I heard about a technique referred to as Hot French Randall a while back and wanted to give it a go, so what better candidate than the American Pale I was brewing with my first batch of harvested yeast?
My dedicated stainless steel cafetière had arrived a couple of weeks previously and Thirst Scratch was coming up for dry hopping, so I decided to split the hops into two equal portions and do the same with the brew, once I’d removed it from the refrigerator where it’s been cold-crashing for a few days. It actually went pretty well with only two hiccups.
- The final dose of hops consisted of 25g Citra and 25g Falconer’s Flight, which I’d mixed together and sealed in a vacuum bag when I was weighing out the ingredients right at the start. Today I released the vacuum and gave the bag a good shake, but can’t be 100% sure that the two 25g batches I divided it into each contain exactly the same ratio of both hop types.
- There’s a small chance of contamination from the new cafetière because the design features an inaccessible void in the lid which can nevertheless gather water, and it did so during cleaning. I noticed some black sludgy substance on the shaft as I was about to seal in the hops, and decided to wipe it off with some fresh kitchen roll, knowing it won’t be 100% sanitary but having to bow to the lesser of two evils or junk the experiment.
As tests go it won’t be totally clinical anyway because I didn’t add a cafetière of water to the half of the beer which remained in the bucket it was cold-crashed in (so the other half will be slightly more diluted) and I didn’t rack the ‘standard’ dry-hopped treatment to a fresh bucket, which means it’s still sitting in whatever it dropped during crashing.
Both vessels are now in the brewery at ambient temperatures of around 17.5℃ and as they’d finished fermenting I don’t expect their contents to be much above that.
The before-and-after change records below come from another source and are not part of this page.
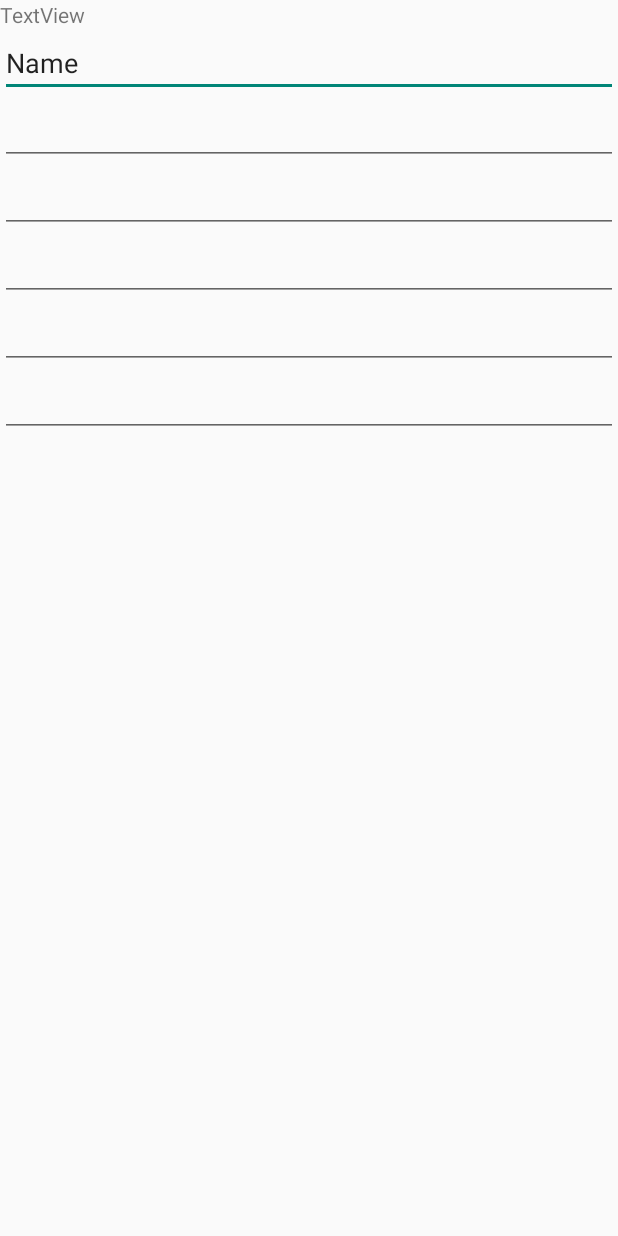
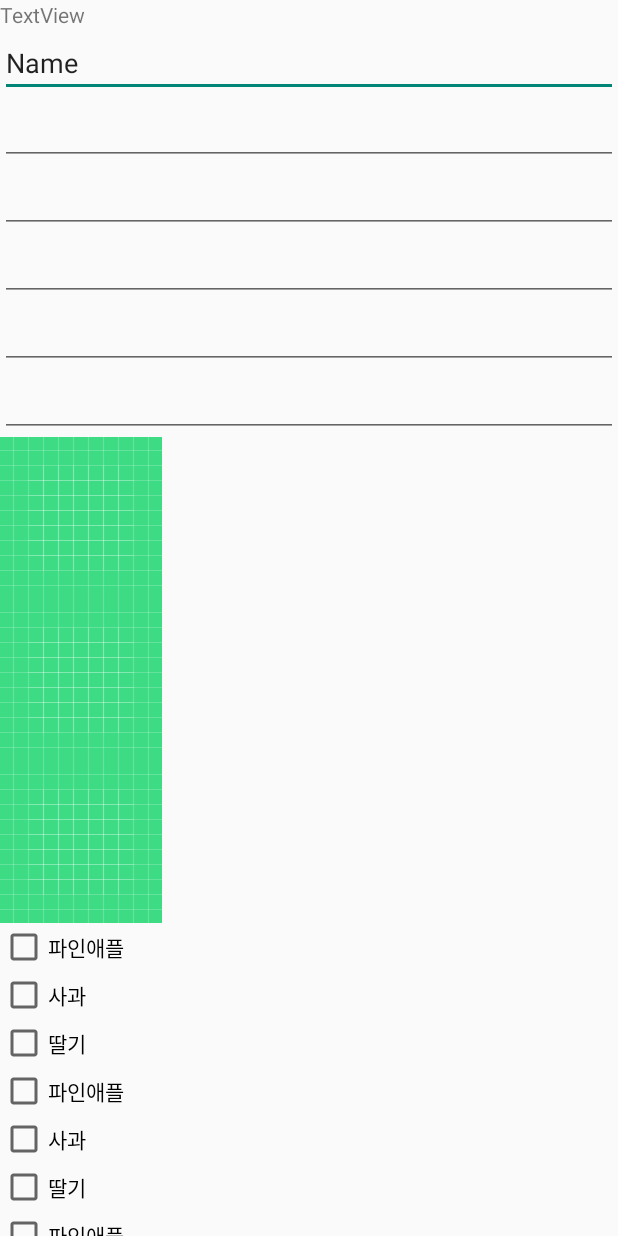
Before and after one commit to kimyoungtae-kor/AndroidStudio, an Android app built with Jetpack Compose: the screen it shows after launch (MainActivity), on a phone screen of 412 x 824 dp. Run offline under Robolectric (Android 15) with nearby library versions, the phone set to English and light mode, and no system bars.

Commit message:
안드로이드 스튜디오 todo 프로젝트 준비

```diff
--- a/Myapp/app/src/main/res/layout/text_view.xml
+++ b/Myapp/app/src/main/res/layout/text_view.xml
@@ -1,8 +1,19 @@
 <?xml version="1.0" encoding="utf-8"?>
 <LinearLayout xmlns:android="http://schemas.android.com/apk/res/android"
+    xmlns:app="http://schemas.android.com/apk/res-auto"
+    xmlns:tools="http://schemas.android.com/tools"
     android:orientation="vertical"
     android:layout_width="match_parent"
     android:layout_height="match_parent">
+
+    <ScrollView
+        android:layout_width="match_parent"
+        android:layout_height="match_parent">
+
+        <LinearLayout
+            android:layout_width="match_parent"
+            android:layout_height="wrap_content"
+            android:orientation="vertical" >
 
             <TextView
                 android:id="@+id/textView2"
@@ -52,4 +63,96 @@
                 android:layout_height="wrap_content"
                 android:ems="10"
                 android:inputType="textPostalAddress" />
+
+            <ImageView
+                android:id="@+id/imageView2"
+                android:layout_width="wrap_content"
+                android:layout_height="wrap_content"
+                android:src="@drawable/ic_launcher_background" />
+            <ImageView
+                android:id="@+id/imageView4"
+                android:layout_width="wrap_content"
+                android:layout_height="wrap_content"
+                android:src="@drawable/ic_launcher_background" />
+            <ImageView
+                android:id="@+id/imageView3"
+                android:layout_width="wrap_content"
+                android:layout_height="wrap_content"
+                android:src="@drawable/ic_launcher_background" />
+
+            <CheckBox
+                android:id="@+id/checkBox"
+                android:layout_width="match_parent"
+                android:layout_height="wrap_content"
+                android:text="파인애플" />
+
+            <CheckBox
+                android:id="@+id/checkBox2"
+                android:layout_width="match_parent"
+                android:layout_height="wrap_content"
+                android:text="사과" />
+
+            <CheckBox
+                android:id="@+id/checkBox3"
+                android:layout_width="match_parent"
+                android:layout_height="wrap_content"
+                android:text="딸기" />
+
+            <CheckBox
+                android:id="@+id/checkBox4"
+                android:layout_width="match_parent"
+                android:layout_height="wrap_content"
+                android:text="파인애플" />
+
+            <CheckBox
+                android:id="@+id/checkBox5"
+                android:layout_width="match_parent"
+                android:layout_height="wrap_content"
+                android:text="사과" />
+
+            <CheckBox
+                android:id="@+id/checkBox6"
+                android:layout_width="match_parent"
+                android:layout_height="wrap_content"
+                android:text="딸기" />
+
+
+            <CheckBox
+                android:id="@+id/checkBox7"
+                android:layout_width="match_parent"
+                android:layout_height="wrap_content"
+                android:text="파인애플" />
+
+            <CheckBox
+                android:id="@+id/checkBox8"
+                android:layout_width="match_parent"
+                android:layout_height="wrap_content"
+                android:text="사과" />
+
+            <CheckBox
+                android:id="@+id/checkBox9"
+                android:layout_width="match_parent"
+                android:layout_height="wrap_content"
+                android:text="딸기" />
+
+
+            <RadioGroup
+                android:layout_width="match_parent"
+                android:layout_height="74dp">
+
+                <RadioButton
+                    android:id="@+id/radioButton"
+                    android:layout_width="match_parent"
+                    android:layout_height="wrap_content"
+                    android:text="남" />
+
+                <RadioButton
+                    android:id="@+id/radioButton2"
+                    android:layout_width="match_parent"
+                    android:layout_height="wrap_content"
+                    android:text="여" />
+            </RadioGroup>
         </LinearLayout>
+    </ScrollView>
+
+</LinearLayout>
```
Lines whose indentation alone changed are shown as unchanged.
The traditionally dry-hopped bucket is a 25 litre plastic FV, the HFR treatment sits in my 10 litre SS Brewtech bucket, which was filled via the bottom spigot using a racking cane after being roughly purged of oxygen via a blast of CO2 from the top.Continue reading